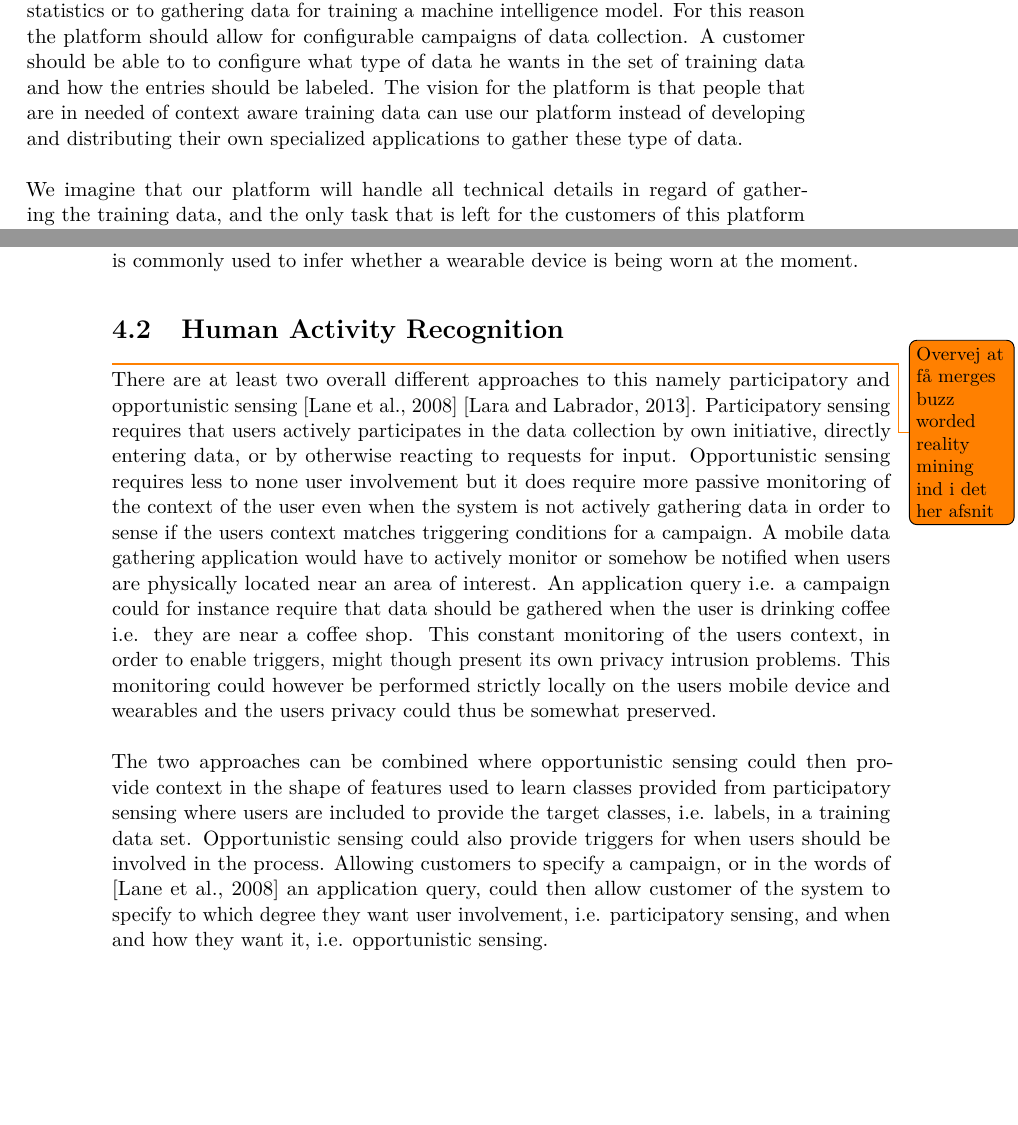
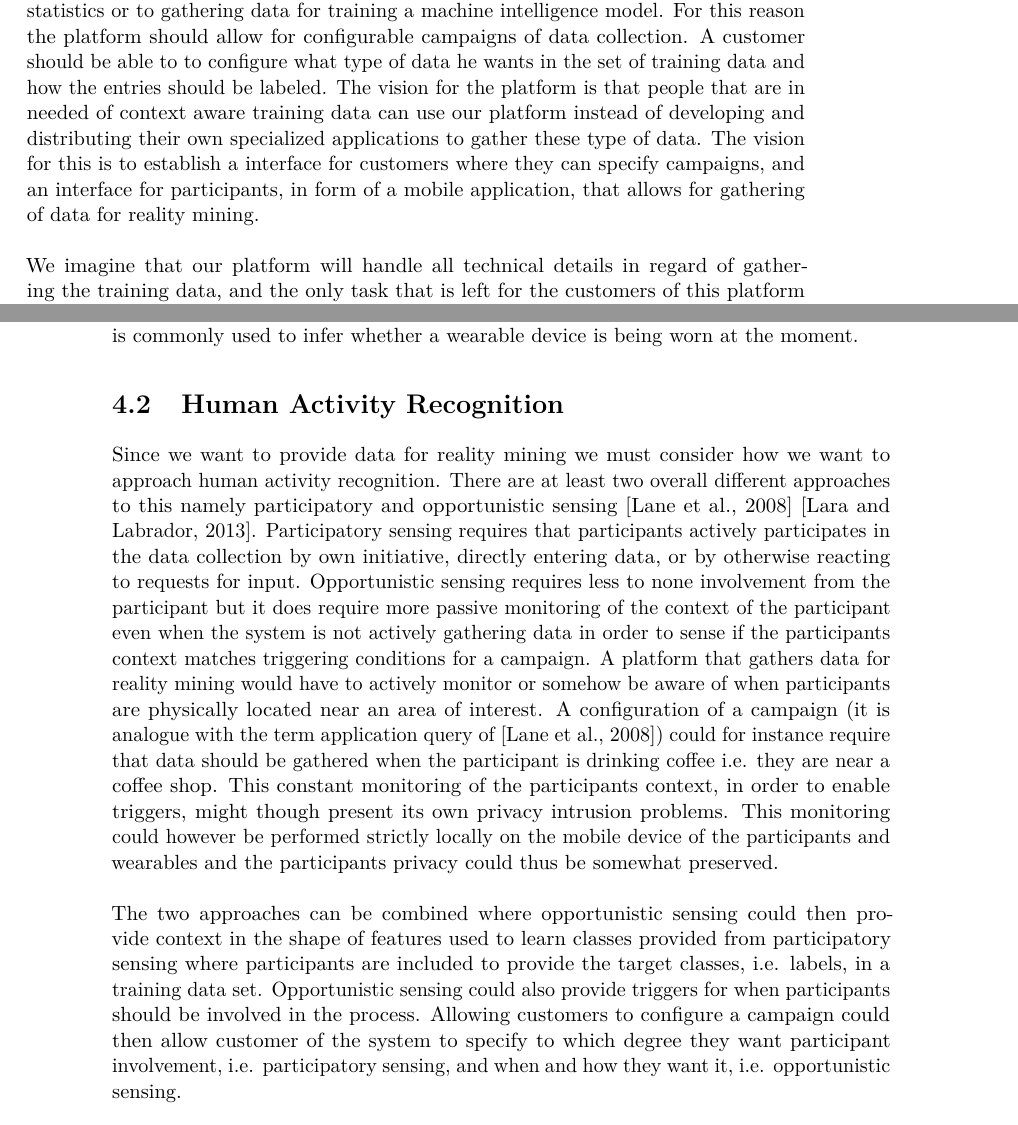
Before and after one commit to Shaderex/SW8-Report, a LaTeX thesis (super_main.tex, which reads content/problem_analysis/vision.tex, content/technical_analysis/human_activity_recognition.tex): two parts of pages 22 and 27 of 54, joined at a grey line, cut so that both start at the same text, the shorter picture padded with empty space. Compiled offline with pdfLaTeX.

Commit message:
Update vision and human activity recognition

```diff
--- a/content/problem_analysis/vision.tex
+++ b/content/problem_analysis/vision.tex
@@ -1,7 +1,7 @@
 %!TEX root = ../../super_main.tex
 \section{Vision}
 \label{sec:vision}
-The vision to solve this problem is to develop a platform that allows for dynamic collection of data for reality mining. Different area of reality mining require different types of labeled training data. We would like to provide a platform that can gather training data that allows for human activity recognition. The way this data is collected should be configurable such that it is useful for different purposes, for instance accumulating statistics or to gathering data for training a machine intelligence model. For this reason the platform should allow for configurable campaigns of data collection. A customer should be able to to configure what type of data he wants in the set of training data and how the entries should be labeled. The vision for the platform is that people that are in needed of context aware training data can use our platform instead of developing and distributing their own specialized applications to gather these type of data.
+The vision to solve this problem is to develop a platform that allows for dynamic collection of data for reality mining. Different area of reality mining require different types of labeled training data. We would like to provide a platform that can gather training data that allows for human activity recognition. The way this data is collected should be configurable such that it is useful for different purposes, for instance accumulating statistics or to gathering data for training a machine intelligence model. For this reason the platform should allow for configurable campaigns of data collection. A customer should be able to to configure what type of data he wants in the set of training data and how the entries should be labeled. The vision for the platform is that people that are in needed of context aware training data can use our platform instead of developing and distributing their own specialized applications to gather these type of data. The vision for this is to establish a interface for customers where they can specify campaigns, and an interface for participants, in form of a mobile application, that allows for gathering of data for reality mining.
 \\\\
 We imagine that our platform will handle all technical details in regard of gathering the training data, and the only task that is left for the customers of this platform is to motivate participants, which they would have to do in any case. Furthermore, this vision requires some collection of data that have potential to violate privacy of the participants of the campaigns, and we will have to consider issues in regards to personal data.
 
--- a/content/technical_analysis/human_activity_recognition.tex
+++ b/content/technical_analysis/human_activity_recognition.tex
@@ -3,11 +3,9 @@
 \section{Human Activity Recognition}
 \label{sec:human_activity_recognition}
 
-\todo{Overvej at få merges buzz worded reality mining ind i det her afsnit}
-
-There are at least two overall different approaches to this namely participatory and opportunistic sensing \parencite{opp_or_par} \parencite{har_wearables}. Participatory sensing requires that users actively participates in the data collection by own initiative, directly entering data, or by otherwise reacting to requests for input. Opportunistic sensing requires less to none user involvement but it does require more passive monitoring of the context of the user even when the system is not actively gathering data in order to sense if the users context matches triggering conditions for a campaign. A mobile data gathering application would have to actively monitor or somehow be notified when users are physically located near an area of interest. An application query i.e. a campaign could for instance require that data should be gathered when the user is drinking coffee i.e. they are near a coffee shop. This constant monitoring of the users context, in order to enable triggers, might though present its own privacy intrusion problems. This monitoring could however be performed strictly locally on the users mobile device and wearables and the users privacy could thus be somewhat preserved.
+Since we want to provide data for reality mining we must consider how we want to approach human activity recognition. There are at least two overall different approaches to this namely participatory and opportunistic sensing \parencite{opp_or_par} \parencite{har_wearables}. Participatory sensing requires that participants actively participates in the data collection by own initiative, directly entering data, or by otherwise reacting to requests for input. Opportunistic sensing requires less to none involvement from the participant but it does require more passive monitoring of the context of the participant even when the system is not actively gathering data in order to sense if the participants context matches triggering conditions for a campaign. A platform that gathers data for reality mining would have to actively monitor or somehow be aware of when participants are physically located near an area of interest. A configuration of a campaign (it is analogue with the term application query of \parencite{opp_or_par}) could for instance require that data should be gathered when the participant is drinking coffee i.e. they are near a coffee shop. This constant monitoring of the participants context, in order to enable triggers, might though present its own privacy intrusion problems. This monitoring could however be performed strictly locally on the mobile device of the participants and wearables and the participants privacy could thus be somewhat preserved.
 \\\\
-The two approaches can be combined where opportunistic sensing could then provide context in the shape of features used to learn classes provided from participatory sensing where users are included to provide the target classes, i.e. labels, in a training data set. Opportunistic sensing could also provide triggers for when users should be involved in the process. Allowing customers to specify a campaign, or in the words of \parencite{opp_or_par} an application query, could then allow customer of the system to specify to which degree they want user involvement, i.e. participatory sensing, and when and how they want it, i.e. opportunistic sensing.
+The two approaches can be combined where opportunistic sensing could then provide context in the shape of features used to learn classes provided from participatory sensing where participants are included to provide the target classes, i.e. labels, in a training data set. Opportunistic sensing could also provide triggers for when participants should be involved in the process. Allowing customers to configure a campaign could then allow customer of the system to specify to which degree they want participant involvement, i.e. participatory sensing, and when and how they want it, i.e. opportunistic sensing.
 \\\\
 The amount of different classes or labels one could infer directly from the sensor data is somewhat limited and would not allow many possible classes which captures human behavior or state. One could attempt to setup artificial rules and determine the labels in the data based on these rules, these rules would however likely be based on assumptions about the data, unless some other ground truth is known, and it would be difficult to infer many possibly interesting human behavior or state classes for a desired artificial intelligence (AI) model such as for instance stress levels or happiness. One might however with a given algorithm or another machine intelligence model be able to recognize patterns in the data to infer classes, this could for instance be if the person is dancing or not, e.g. by detecting rhythmic movement.
 \\\\
```
Also changed, not shown: content/technical_analysis/human_activity_recognition.tex (4 more changed lines).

☆ ☆ ☆ ☆ ☆

WHAT THE TASK REQUIRES: Copy out every line above without change, dropping the pictures.

WRITTEN SOLUTION:
Before and after one commit to Shaderex/SW8-Report, a LaTeX thesis (super_main.tex, which reads content/problem_analysis/vision.tex, content/technical_analysis/human_activity_recognition.tex): two parts of pages 22 and 27 of 54, joined at a grey line, cut so that both start at the same text, the shorter picture padded with empty space. Compiled offline with pdfLaTeX.

Commit message:
Update vision and human activity recognition

```diff
--- a/content/problem_analysis/vision.tex
+++ b/content/problem_analysis/vision.tex
@@ -1,7 +1,7 @@
 %!TEX root = ../../super_main.tex
 \section{Vision}
 \label{sec:vision}
-The vision to solve this problem is to develop a platform that allows for dynamic collection of data for reality mining. Different area of reality mining require different types of labeled training data. We would like to provide a platform that can gather training data that allows for human activity recognition. The way this data is collected should be configurable such that it is useful for different purposes, for instance accumulating statistics or to gathering data for training a machine intelligence model. For this reason the platform should allow for configurable campaigns of data collection. A customer should be able to to configure what type of data he wants in the set of training data and how the entries should be labeled. The vision for the platform is that people that are in needed of context aware training data can use our platform instead of developing and distributing their own specialized applications to gather these type of data.
+The vision to solve this problem is to develop a platform that allows for dynamic collection of data for reality mining. Different area of reality mining require different types of labeled training data. We would like to provide a platform that can gather training data that allows for human activity recognition. The way this data is collected should be configurable such that it is useful for different purposes, for instance accumulating statistics or to gathering data for training a machine intelligence model. For this reason the platform should allow for configurable campaigns of data collection. A customer should be able to to configure what type of data he wants in the set of training data and how the entries should be labeled. The vision for the platform is that people that are in needed of context aware training data can use our platform instead of developing and distributing their own specialized applications to gather these type of data. The vision for this is to establish a interface for customers where they can specify campaigns, and an interface for participants, in form of a mobile application, that allows for gathering of data for reality mining.
 \\\\
 We imagine that our platform will handle all technical details in regard of gathering the training data, and the only task that is left for the customers of this platform is to motivate participants, which they would have to do in any case. Furthermore, this vision requires some collection of data that have potential to violate privacy of the participants of the campaigns, and we will have to consider issues in regards to personal data.
 
--- a/content/technical_analysis/human_activity_recognition.tex
+++ b/content/technical_analysis/human_activity_recognition.tex
@@ -3,11 +3,9 @@
 \section{Human Activity Recognition}
 \label{sec:human_activity_recognition}
 
-\todo{Overvej at få merges buzz worded reality mining ind i det her afsnit}
-
-There are at least two overall different approaches to this namely participatory and opportunistic sensing \parencite{opp_or_par} \parencite{har_wearables}. Participatory sensing requires that users actively participates in the data collection by own initiative, directly entering data, or by otherwise reacting to requests for input. Opportunistic sensing requires less to none user involvement but it does require more passive monitoring of the context of the user even when the system is not actively gathering data in order to sense if the users context matches triggering conditions for a campaign. A mobile data gathering application would have to actively monitor or somehow be notified when users are physically located near an area of interest. An application query i.e. a campaign could for instance require that data should be gathered when the user is drinking coffee i.e. they are near a coffee shop. This constant monitoring of the users context, in order to enable triggers, might though present its own privacy intrusion problems. This monitoring could however be performed strictly locally on the users mobile device and wearables and the users privacy could thus be somewhat preserved.
+Since we want to provide data for reality mining we must consider how we want to approach human activity recognition. There are at least two overall different approaches to this namely participatory and opportunistic sensing \parencite{opp_or_par} \parencite{har_wearables}. Participatory sensing requires that participants actively participates in the data collection by own initiative, directly entering data, or by otherwise reacting to requests for input. Opportunistic sensing requires less to none involvement from the participant but it does require more passive monitoring of the context of the participant even when the system is not actively gathering data in order to sense if the participants context matches triggering conditions for a campaign. A platform that gathers data for reality mining would have to actively monitor or somehow be aware of when participants are physically located near an area of interest. A configuration of a campaign (it is analogue with the term application query of \parencite{opp_or_par}) could for instance require that data should be gathered when the participant is drinking coffee i.e. they are near a coffee shop. This constant monitoring of the participants context, in order to enable triggers, might though present its own privacy intrusion problems. This monitoring could however be performed strictly locally on the mobile device of the participants and wearables and the participants privacy could thus be somewhat preserved.
 \\\\
-The two approaches can be combined where opportunistic sensing could then provide context in the shape of features used to learn classes provided from participatory sensing where users are included to provide the target classes, i.e. labels, in a training data set. Opportunistic sensing could also provide triggers for when users should be involved in the process. Allowing customers to specify a campaign, or in the words of \parencite{opp_or_par} an application query, could then allow customer of the system to specify to which degree they want user involvement, i.e. participatory sensing, and when and how they want it, i.e. opportunistic sensing.
+The two approaches can be combined where opportunistic sensing could then provide context in the shape of features used to learn classes provided from participatory sensing where participants are included to provide the target classes, i.e. labels, in a training data set. Opportunistic sensing could also provide triggers for when participants should be involved in the process. Allowing customers to configure a campaign could then allow customer of the system to specify to which degree they want participant involvement, i.e. participatory sensing, and when and how they want it, i.e. opportunistic sensing.
 \\\\
 The amount of different classes or labels one could infer directly from the sensor data is somewhat limited and would not allow many possible classes which captures human behavior or state. One could attempt to setup artificial rules and determine the labels in the data based on these rules, these rules would however likely be based on assumptions about the data, unless some other ground truth is known, and it would be difficult to infer many possibly interesting human behavior or state classes for a desired artificial intelligence (AI) model such as for instance stress levels or happiness. One might however with a given algorithm or another machine intelligence model be able to recognize patterns in the data to infer classes, this could for instance be if the person is dancing or not, e.g. by detecting rhythmic movement.
 \\\\
```
Also changed, not shown: content/technical_analysis/human_activity_recognition.tex (4 more changed lines).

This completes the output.